Wednesday, May 12, 2010

T Minus One Week

So it's finally settled – I will be leaving my site on Saturday, and flying back to the US next Wednesday. Two days left at the school. Two precious days, each one a beautiful memory yet to be made. Peace Corps bills itself as “the toughest job you'll ever love,” and it's so true; I love being here and I wish more than I can express that I hadn't decided to leave early. If only I had a few more weeks in Liberia, a few more weeks with these precious, lovely children . . .
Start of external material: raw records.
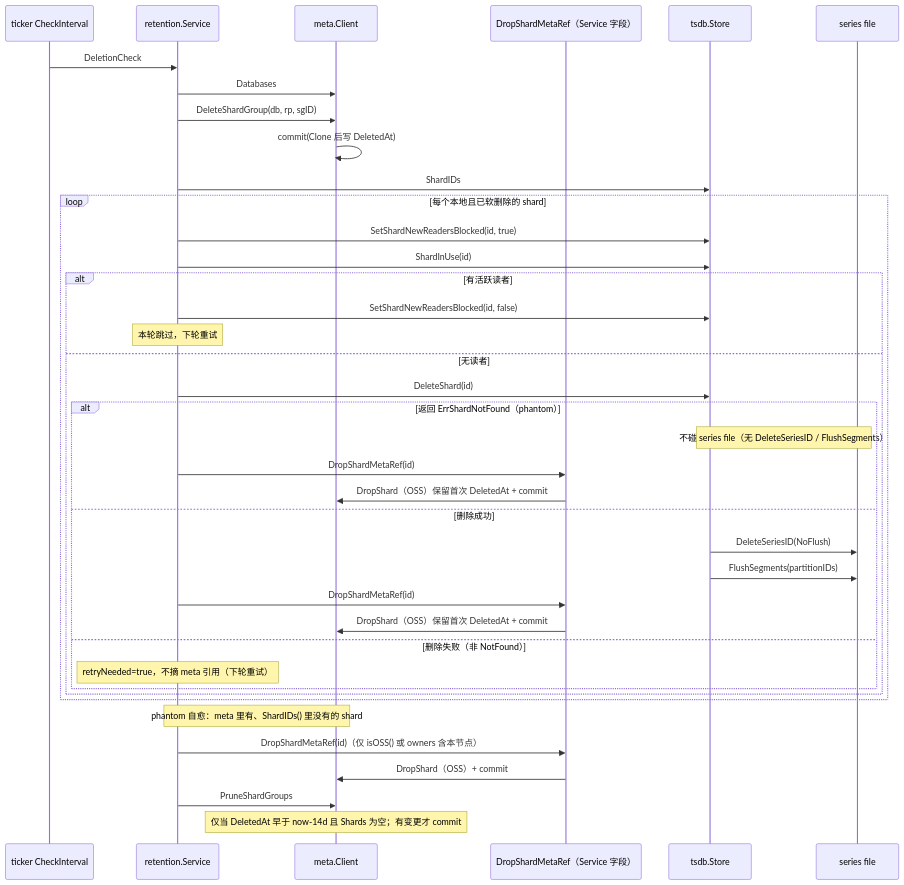
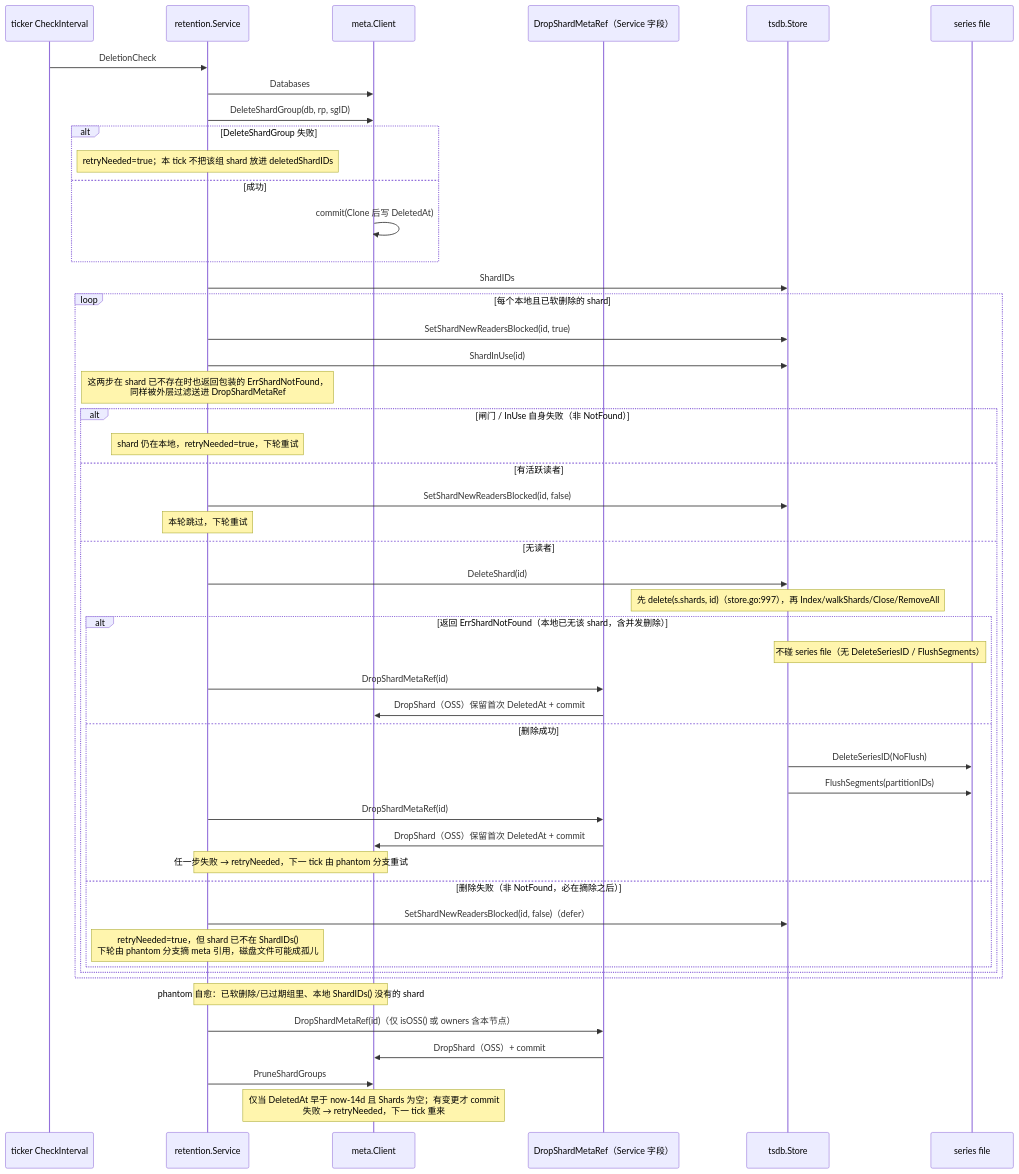
Before and after one commit to stefanv5/influxdb: the second of 2 diagrams in docs/specs/v1.8.10-vs-v1.12.3/05_meta_background_diff.md, drawn with Mermaid. The commit also changed other lines of this file and 18 other files, not shown here.

````diff
--- a/docs/specs/v1.8.10-vs-v1.12.3/05_meta_background_diff.md
+++ b/docs/specs/v1.8.10-vs-v1.12.3/05_meta_background_diff.md
@@ -95,41 +95,51 @@
 ```mermaid
 sequenceDiagram
     participant T as ticker CheckInterval
     participant R as retention.Service
     participant M as meta.Client
     participant DSM as DropShardMetaRef（Service 字段）
     participant S as tsdb.Store
     participant F as series file
     T->>R: DeletionCheck
     R->>M: Databases
     R->>M: DeleteShardGroup(db, rp, sgID)
-    M->>M: commit(Clone 后写 DeletedAt)
+    alt DeleteShardGroup 失败
+        Note over R: retryNeeded=true；本 tick 不把该组 shard 放进 deletedShardIDs
+    else 成功
+        M->>M: commit(Clone 后写 DeletedAt)
+    end
     R->>S: ShardIDs
     loop 每个本地且已软删除的 shard
         R->>S: SetShardNewReadersBlocked(id, true)
         R->>S: ShardInUse(id)
-        alt 有活跃读者
+        Note over R: 这两步在 shard 已不存在时也返回包装的 ErrShardNotFound，<br/>同样被外层过滤送进 DropShardMetaRef
+        alt 闸门 / InUse 自身失败（非 NotFound）
+            Note over R: shard 仍在本地，retryNeeded=true，下轮重试
+        else 有活跃读者
             R->>S: SetShardNewReadersBlocked(id, false)
             Note over R: 本轮跳过，下轮重试
         else 无读者
             R->>S: DeleteShard(id)
-            alt 返回 ErrShardNotFound（phantom）
+            Note over S: 先 delete(s.shards, id)（store.go:997），再 Index/walkShards/Close/RemoveAll
+            alt 返回 ErrShardNotFound（本地已无该 shard，含并发删除）
                 Note over S,F: 不碰 series file（无 DeleteSeriesID / FlushSegments）
                 R->>DSM: DropShardMetaRef(id)
                 DSM->>M: DropShard（OSS）保留首次 DeletedAt + commit
             else 删除成功
                 S->>F: DeleteSeriesID(NoFlush)
                 S->>F: FlushSegments(partitionIDs)
                 R->>DSM: DropShardMetaRef(id)
                 DSM->>M: DropShard（OSS）保留首次 DeletedAt + commit
-            else 删除失败（非 NotFound）
-                Note over R: retryNeeded=true，不摘 meta 引用（下轮重试）
+                Note over R,M: 任一步失败 → retryNeeded，下一 tick 由 phantom 分支重试
+            else 删除失败（非 NotFound，必在摘除之后）
+                R->>S: SetShardNewReadersBlocked(id, false)（defer）
+                Note over R: retryNeeded=true，但 shard 已不在 ShardIDs()<br/>下轮由 phantom 分支摘 meta 引用，磁盘文件可能成孤儿
             end
         end
     end
-    Note over R,M: phantom 自愈：meta 里有、ShardIDs() 里没有的 shard
+    Note over R,M: phantom 自愈：已软删除/已过期组里、本地 ShardIDs() 没有的 shard
     R->>DSM: DropShardMetaRef(id)（仅 isOSS() 或 owners 含本节点）
     DSM->>M: DropShard（OSS）+ commit
     R->>M: PruneShardGroups
-    Note over M: 仅当 DeletedAt 早于 now-14d 且 Shards 为空；有变更才 commit
+    Note over M: 仅当 DeletedAt 早于 now-14d 且 Shards 为空；有变更才 commit<br/>失败 → retryNeeded，下一 tick 重来
 ```
````
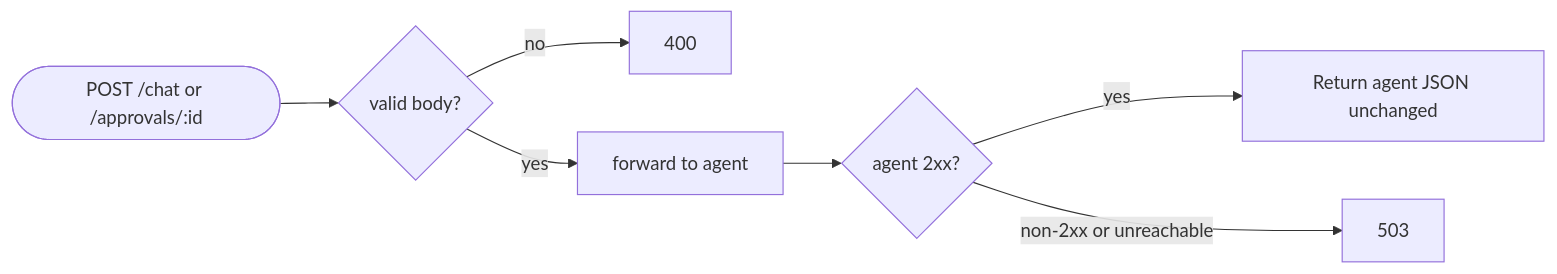
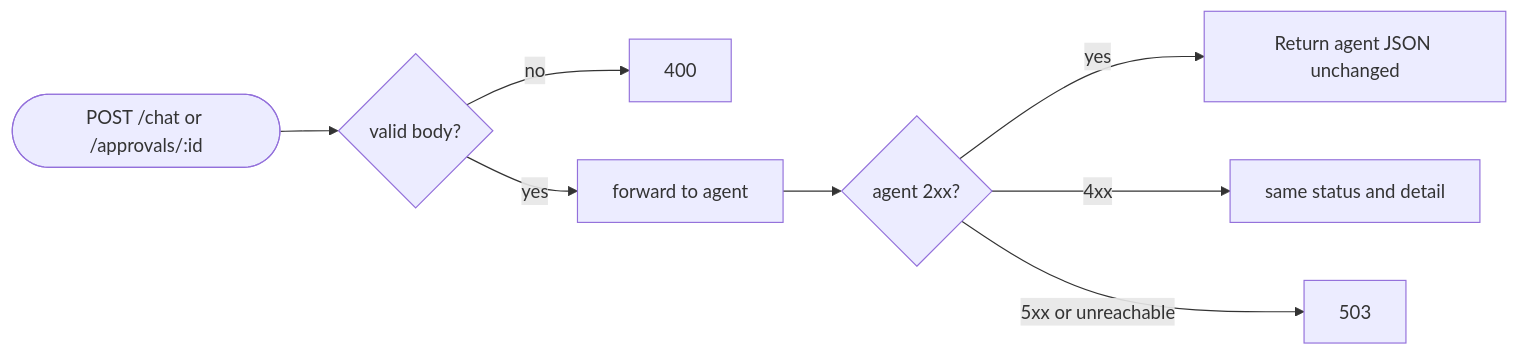
One commit to ervikassingh/support-dest-agent changed the diagram in docs/services/api.md. Above: the diagram before and after it, drawn with Mermaid. The commit also changed other lines of this file and 21 other files, not shown here.

````diff
--- a/docs/services/api.md
+++ b/docs/services/api.md
@@ -19,9 +21,10 @@
 ```mermaid
 flowchart LR
   req([POST /chat or /approvals/:id]) --> v{valid body?}
   v -->|no| e400[400]
   v -->|yes| fwd[forward to agent]
   fwd --> ok{agent 2xx?}
   ok -->|yes| pass[Return agent JSON unchanged]
-  ok -->|non-2xx or unreachable| e503[503]
+  ok -->|4xx| e4xx[same status and detail]
+  ok -->|5xx or unreachable| e503[503]
 ```
````
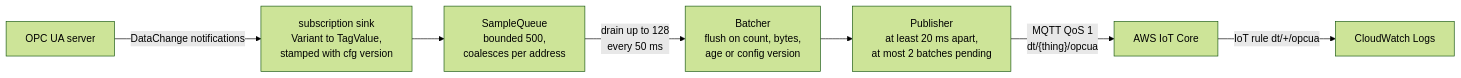
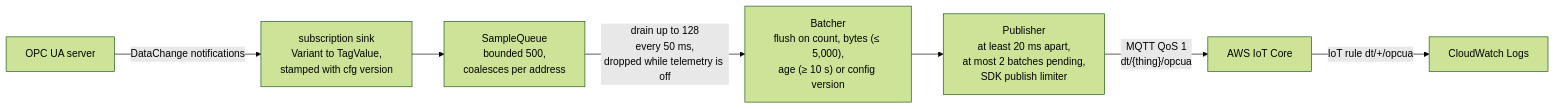
The sixth of 10 diagrams in README.md (ergousha/esp32-opcua-gateway-rust), drawn with Mermaid (forest theme) before and after one commit. The commit also changed other lines of this file and 37 other files, not shown here.

````diff
--- a/README.md
+++ b/README.md
@@ -243,9 +277,9 @@
 ```mermaid
 flowchart LR
     plc["OPC UA server"] -->|"DataChange notifications"| sink["subscription sink<br/>Variant to TagValue,<br/>stamped with cfg version"]
     sink --> queue["SampleQueue<br/>bounded 500,<br/>coalesces per address"]
-    queue -->|"drain up to 128<br/>every 50 ms"| batcher["Batcher<br/>flush on count, bytes,<br/>age or config version"]
-    batcher --> publisher["Publisher<br/>at least 20 ms apart,<br/>at most 2 batches pending"]
+    queue -->|"drain up to 128<br/>every 50 ms,<br/>dropped while telemetry is off"| batcher["Batcher<br/>flush on count, bytes (≤ 5,000),<br/>age (≥ 10 s) or config version"]
+    batcher --> publisher["Publisher<br/>at least 20 ms apart,<br/>at most 2 batches pending,<br/>SDK publish limiter"]
     publisher -->|"MQTT QoS 1<br/>dt/{thing}/opcua"| iot["AWS IoT Core"]
     iot -->|"IoT rule dt/+/opcua"| cw["CloudWatch Logs"]
 ```
````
HA. Just kidding. Since the students know that I've already calculated their final grades, they have no motivation whatsoever to do any work and are more disruptive than ever. Today, I spent 10 minutes trying to get the 8th-grade class to shut the fuck up so we could review the answers to their last homework assignment, only to give up and storm out of the class in tears, after lecturing them about what disrespectful, ungrateful, thieving little shitheads they are (I didn't actually say those exact words) and telling them how happy I am that I'll never see them again (I did actually say those exact words). I then broke down sobbing in the principal's office, whining about last week's theft of my phone and the disrespect of the students.

So on top of the mess of feelings that I was experiencing before, I can add a healthy dose of shame and embarrassment. I could just see myself, sitting there, the poor self-pitying white lady preparing to fly back to her rich country, crying because a bunch of parent-less, self-supporting, half-educated teenagers WERE MEAN TO ME. Waahhhh!! Waaahhhhh!!!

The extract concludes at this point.